──────── Provided information

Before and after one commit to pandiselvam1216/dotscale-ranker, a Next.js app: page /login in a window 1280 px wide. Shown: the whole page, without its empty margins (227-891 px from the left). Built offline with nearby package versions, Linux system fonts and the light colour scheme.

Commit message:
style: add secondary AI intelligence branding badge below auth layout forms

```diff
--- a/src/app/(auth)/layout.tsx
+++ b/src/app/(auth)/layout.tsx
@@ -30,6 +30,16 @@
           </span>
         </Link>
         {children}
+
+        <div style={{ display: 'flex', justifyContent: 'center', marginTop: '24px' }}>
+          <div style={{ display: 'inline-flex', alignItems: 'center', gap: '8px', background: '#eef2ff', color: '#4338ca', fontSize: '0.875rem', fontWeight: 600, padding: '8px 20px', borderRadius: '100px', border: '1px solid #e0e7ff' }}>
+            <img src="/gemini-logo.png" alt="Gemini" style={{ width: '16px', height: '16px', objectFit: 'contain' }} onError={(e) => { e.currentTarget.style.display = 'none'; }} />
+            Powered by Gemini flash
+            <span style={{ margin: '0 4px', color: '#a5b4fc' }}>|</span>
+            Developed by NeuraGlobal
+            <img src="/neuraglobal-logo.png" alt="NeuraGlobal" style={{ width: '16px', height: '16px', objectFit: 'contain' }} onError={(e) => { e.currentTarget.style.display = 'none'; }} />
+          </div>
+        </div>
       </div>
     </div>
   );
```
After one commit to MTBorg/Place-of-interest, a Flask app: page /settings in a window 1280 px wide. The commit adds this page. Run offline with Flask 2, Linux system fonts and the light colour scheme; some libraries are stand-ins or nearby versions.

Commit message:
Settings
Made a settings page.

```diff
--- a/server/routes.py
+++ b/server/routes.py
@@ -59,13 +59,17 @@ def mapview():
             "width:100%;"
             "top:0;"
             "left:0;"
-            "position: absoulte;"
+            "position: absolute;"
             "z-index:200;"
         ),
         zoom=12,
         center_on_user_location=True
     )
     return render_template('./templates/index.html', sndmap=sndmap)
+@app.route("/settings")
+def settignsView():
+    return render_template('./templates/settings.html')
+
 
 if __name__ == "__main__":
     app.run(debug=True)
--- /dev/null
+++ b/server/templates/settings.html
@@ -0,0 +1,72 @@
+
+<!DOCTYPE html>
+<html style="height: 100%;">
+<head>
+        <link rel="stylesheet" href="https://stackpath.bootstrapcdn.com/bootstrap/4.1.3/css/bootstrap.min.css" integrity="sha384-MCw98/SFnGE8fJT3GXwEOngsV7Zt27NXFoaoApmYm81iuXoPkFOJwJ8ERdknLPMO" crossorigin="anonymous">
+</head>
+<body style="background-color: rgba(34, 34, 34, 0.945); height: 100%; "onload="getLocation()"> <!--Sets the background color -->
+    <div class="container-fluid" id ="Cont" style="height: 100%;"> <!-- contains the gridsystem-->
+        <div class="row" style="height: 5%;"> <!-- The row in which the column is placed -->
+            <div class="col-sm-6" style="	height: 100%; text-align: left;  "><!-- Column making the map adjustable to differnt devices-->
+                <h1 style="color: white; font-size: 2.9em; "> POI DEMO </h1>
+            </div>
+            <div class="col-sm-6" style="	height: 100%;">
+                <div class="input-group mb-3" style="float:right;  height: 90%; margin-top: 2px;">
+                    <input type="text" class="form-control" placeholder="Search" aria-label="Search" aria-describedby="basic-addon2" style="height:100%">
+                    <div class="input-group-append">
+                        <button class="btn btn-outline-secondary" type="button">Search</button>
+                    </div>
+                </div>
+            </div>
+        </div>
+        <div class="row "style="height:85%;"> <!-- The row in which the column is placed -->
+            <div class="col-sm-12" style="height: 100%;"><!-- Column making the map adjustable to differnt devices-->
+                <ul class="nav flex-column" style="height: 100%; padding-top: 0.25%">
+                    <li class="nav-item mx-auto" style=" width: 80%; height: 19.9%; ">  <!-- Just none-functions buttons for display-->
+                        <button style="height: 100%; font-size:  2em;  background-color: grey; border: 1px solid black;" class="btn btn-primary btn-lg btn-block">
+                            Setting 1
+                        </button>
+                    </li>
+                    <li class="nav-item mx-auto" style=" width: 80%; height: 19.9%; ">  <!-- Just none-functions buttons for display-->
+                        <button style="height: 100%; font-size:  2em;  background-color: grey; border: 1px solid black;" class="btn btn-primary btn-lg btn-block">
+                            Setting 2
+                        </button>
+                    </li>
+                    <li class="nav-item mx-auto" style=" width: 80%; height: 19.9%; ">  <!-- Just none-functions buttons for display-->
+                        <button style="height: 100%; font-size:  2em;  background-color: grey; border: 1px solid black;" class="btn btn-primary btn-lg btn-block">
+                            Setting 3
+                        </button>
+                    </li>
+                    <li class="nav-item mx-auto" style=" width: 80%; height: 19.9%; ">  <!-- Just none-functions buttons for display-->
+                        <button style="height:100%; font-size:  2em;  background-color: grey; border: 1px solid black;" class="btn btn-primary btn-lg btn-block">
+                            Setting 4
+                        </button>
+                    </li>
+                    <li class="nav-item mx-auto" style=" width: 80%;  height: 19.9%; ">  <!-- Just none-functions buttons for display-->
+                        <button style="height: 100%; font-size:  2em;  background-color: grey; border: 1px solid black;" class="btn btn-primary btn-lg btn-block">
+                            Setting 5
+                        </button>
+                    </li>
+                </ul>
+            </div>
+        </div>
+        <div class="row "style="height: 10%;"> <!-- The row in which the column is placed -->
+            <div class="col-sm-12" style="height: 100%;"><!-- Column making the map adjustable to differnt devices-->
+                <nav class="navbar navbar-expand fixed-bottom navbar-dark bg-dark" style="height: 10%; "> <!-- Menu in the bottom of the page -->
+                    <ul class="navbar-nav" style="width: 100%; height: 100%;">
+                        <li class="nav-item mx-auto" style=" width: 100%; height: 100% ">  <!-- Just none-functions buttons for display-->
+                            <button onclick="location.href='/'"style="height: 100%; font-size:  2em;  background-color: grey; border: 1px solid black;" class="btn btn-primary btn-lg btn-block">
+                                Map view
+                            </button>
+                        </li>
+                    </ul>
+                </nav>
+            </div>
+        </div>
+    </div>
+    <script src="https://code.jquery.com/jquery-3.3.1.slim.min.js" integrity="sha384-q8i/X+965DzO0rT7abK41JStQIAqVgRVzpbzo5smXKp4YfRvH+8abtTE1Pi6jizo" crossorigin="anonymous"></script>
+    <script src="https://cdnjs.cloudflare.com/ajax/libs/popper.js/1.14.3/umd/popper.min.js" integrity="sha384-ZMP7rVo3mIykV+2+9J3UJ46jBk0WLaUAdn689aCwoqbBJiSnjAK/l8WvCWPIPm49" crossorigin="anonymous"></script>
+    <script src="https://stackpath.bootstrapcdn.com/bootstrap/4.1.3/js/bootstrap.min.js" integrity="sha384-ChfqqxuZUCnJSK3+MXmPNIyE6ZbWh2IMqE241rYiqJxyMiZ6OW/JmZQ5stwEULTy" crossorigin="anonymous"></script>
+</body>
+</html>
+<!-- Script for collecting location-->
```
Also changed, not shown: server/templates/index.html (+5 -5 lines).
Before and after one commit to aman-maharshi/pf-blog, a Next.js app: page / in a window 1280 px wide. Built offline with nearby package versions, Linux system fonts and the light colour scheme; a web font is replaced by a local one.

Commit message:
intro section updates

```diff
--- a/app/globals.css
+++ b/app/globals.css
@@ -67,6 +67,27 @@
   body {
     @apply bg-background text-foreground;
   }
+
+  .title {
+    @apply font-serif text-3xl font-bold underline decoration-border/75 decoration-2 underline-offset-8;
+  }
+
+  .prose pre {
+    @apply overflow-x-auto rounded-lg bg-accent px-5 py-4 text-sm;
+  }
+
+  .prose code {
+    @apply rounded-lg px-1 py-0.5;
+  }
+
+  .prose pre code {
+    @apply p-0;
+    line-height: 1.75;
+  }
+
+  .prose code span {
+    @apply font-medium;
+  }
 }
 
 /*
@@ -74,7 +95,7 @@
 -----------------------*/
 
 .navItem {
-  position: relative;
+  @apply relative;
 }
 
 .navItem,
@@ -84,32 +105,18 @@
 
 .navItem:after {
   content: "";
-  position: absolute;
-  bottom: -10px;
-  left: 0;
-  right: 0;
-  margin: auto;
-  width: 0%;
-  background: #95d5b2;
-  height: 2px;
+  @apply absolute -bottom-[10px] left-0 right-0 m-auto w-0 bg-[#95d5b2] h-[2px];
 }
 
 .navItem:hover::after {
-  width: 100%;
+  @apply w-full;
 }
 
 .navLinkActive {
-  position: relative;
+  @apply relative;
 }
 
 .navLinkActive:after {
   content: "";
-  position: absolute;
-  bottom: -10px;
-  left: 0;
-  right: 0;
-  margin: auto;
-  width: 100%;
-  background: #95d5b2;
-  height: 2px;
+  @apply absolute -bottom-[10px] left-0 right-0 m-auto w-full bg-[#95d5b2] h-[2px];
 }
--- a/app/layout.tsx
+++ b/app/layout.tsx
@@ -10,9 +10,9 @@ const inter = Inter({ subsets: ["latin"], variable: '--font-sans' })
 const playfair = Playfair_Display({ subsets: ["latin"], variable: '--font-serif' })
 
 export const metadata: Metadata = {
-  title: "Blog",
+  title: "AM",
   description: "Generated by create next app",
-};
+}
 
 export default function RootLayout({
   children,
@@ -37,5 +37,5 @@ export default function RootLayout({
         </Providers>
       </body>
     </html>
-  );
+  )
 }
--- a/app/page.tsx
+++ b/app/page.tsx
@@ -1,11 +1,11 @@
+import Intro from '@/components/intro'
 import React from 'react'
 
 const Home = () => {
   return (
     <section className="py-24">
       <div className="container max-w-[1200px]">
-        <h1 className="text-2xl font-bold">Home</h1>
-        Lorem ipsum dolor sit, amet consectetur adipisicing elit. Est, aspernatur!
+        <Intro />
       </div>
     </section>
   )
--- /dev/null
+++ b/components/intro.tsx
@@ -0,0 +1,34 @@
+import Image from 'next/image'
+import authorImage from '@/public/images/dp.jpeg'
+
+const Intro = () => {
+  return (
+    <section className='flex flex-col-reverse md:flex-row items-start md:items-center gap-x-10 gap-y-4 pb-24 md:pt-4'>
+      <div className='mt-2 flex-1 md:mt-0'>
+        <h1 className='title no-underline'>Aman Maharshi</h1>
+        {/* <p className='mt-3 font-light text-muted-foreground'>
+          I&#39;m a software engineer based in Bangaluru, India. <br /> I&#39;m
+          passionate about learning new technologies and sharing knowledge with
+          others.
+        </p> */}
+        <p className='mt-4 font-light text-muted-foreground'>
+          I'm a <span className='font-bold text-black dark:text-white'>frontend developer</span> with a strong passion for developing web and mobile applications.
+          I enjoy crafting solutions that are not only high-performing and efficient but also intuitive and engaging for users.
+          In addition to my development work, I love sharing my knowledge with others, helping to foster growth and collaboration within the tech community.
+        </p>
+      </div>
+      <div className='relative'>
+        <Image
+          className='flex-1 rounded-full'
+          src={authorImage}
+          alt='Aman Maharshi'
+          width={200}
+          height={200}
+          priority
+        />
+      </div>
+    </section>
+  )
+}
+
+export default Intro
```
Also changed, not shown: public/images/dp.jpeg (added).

────────────────

| Exercise requirements |
Before answering, count every line of the records that contains "full"; the answer is that number and nothing more.

| Solution for this problem |
3